Francis Wallen Sr. passed away at the age of 80 on August 9, 1949. He was buried at Harleigh Cemetery in Camden NJ on August 12th. The jewelry store, known in later years as Wallen's Inc., operated at the 405 Broadway location until the 1960s. 

405 Broadway, the home of Wallen's Gift Store, was razed in the summer of 2003.

Philadelphia Inquirer - January 28, 1909

Camden Memorial Day Committee

In order that Camden veterans may have an elaborate celebration on Memorial Day, Mayor Ellis yesterday appointed the following committee of citizens to act in conjunction with them: William D. Vanaman, William Sangtinette, Frank W. Tussey, William Fox, Dr. J.W. Martindale, Walter L Tushingham, Ira E. Lutte, Harry C. Kramer, John W. Coleman, Bernhard Schroeder, Edward H. Nieland, Daniel M. Stevens, W.F. Powell, Abe Fuhrman, Jacob Neutze, Francis B. Wallen, Charles A. Ackley, Louis T. Derousse, James M. Bentley, John K. Newkirk, William Schmid, John Larsen, Sigismund Schoenagle, Charles M. Baldwin, and Harry A Whaland.

Philadelphia Inquirer - November 20, 1909

Alfred K. Bennett - David Jester - Charles S. Ackley - Philip Wilson
Frank Devereaux - William E. Anthony - Dallas R. Cann
Wesley W. Hibbs - John Flick - Francis B. Wallen

Philadelphia Inquirer - May 28, 1911

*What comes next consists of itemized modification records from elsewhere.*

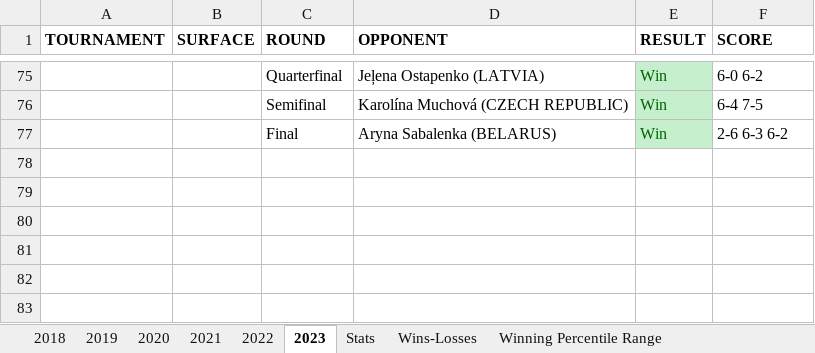
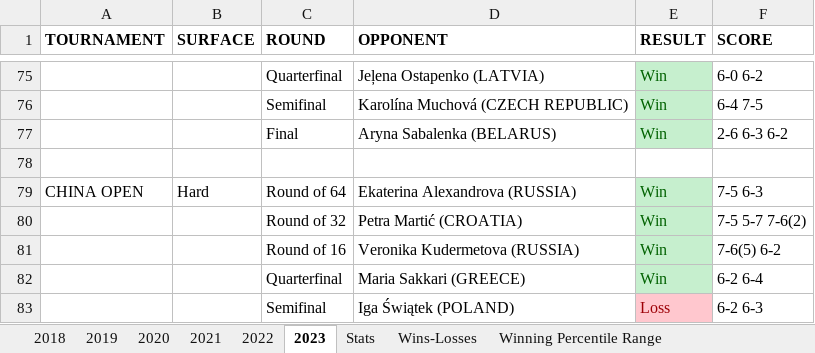
Before and after one commit to soumyavajjhala/soumyavajjhala.github.io, an Excel workbook: Tennis/WTA Tour/Coco Gauff.xlsx, sheet 2023, drawn as a sheet; only a part is shown, gaps mark what is left out; values as stored, in another font and other column widths than the file's, no borders; the diff names each change by its address in the sheet, - before the commit and + after, or states it on an @@ line.

```diff
--- a/Tennis/WTA Tour/Coco Gauff.xlsx (sheet 2023)
+++ b/Tennis/WTA Tour/Coco Gauff.xlsx (sheet 2023)
+row 78: (empty)
+row 79: CHINA OPEN | Hard | Round of 64 | Ekaterina Alexandrova (RUSSIA) | Win | 7-5 6-3
+row 80:  |  | Round of 32 | Petra Martić (CROATIA) | Win | 7-5 5-7 7-6(2)
+row 81:  |  | Round of 16 | Veronika Kudermetova (RUSSIA) | Win | 7-6(5) 6-2
+row 82:  |  | Quarterfinal | Maria Sakkari (GREECE) | Win | 6-2 6-4
+row 83:  |  | Semifinal | Iga Świątek (POLAND) | Loss | 6-2 6-3
```
Also changed, not shown: sheet Stats, charts or pictures, Tennis/WTA Tour/Elena Rybakina.xlsx, Tennis/WTA Tour/WTA YTD Winning Percentile Range Leaderboad.xlsx.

Mayor Ellis - Soldiers' Monument - William Thompson - Rev. A.H. Newton
First Methodist Episcopal Church - Isaac T. Nichols - Amos Richard Dease
H.L. Hartshorn - William D. Vanaman - Charles A. Ackley -
Charles M. Baldwin
James M. Bentley -
John W. Coleman - C.K. Deacon -
Malachi D. Cornish
Louis T. Derousse - William Fox - Abe Fuhrman - Harry C. Kramer - Ira E. Lute
Dr. J.W. Martindale - Jacob Neutze - Edward Nieland -
Dr. H.S. Riddle
William Sangtinette -
Bernhard Schroeder - William Schmid
 Sigismund Schoenagle - Daniel M. Stevens - Frank W. Tussey
Walter L Tushingham -
Francis B. Wallen,- Harry A Whaland.

Philadelphia Inquirer - April 1, 1914

Charles H. Ellis 
Frank W. Tussey 
Charles M. Curry
W.L. Tushingham 

Bernhard Schroeder

William Schmid
Edward Nieland
Daniel M. Stevens 
W.F. Powell - Abe Fuhrman
C.K. Deacon - Jacob Neutze
Charles A. Ackley

Francis B. Wallen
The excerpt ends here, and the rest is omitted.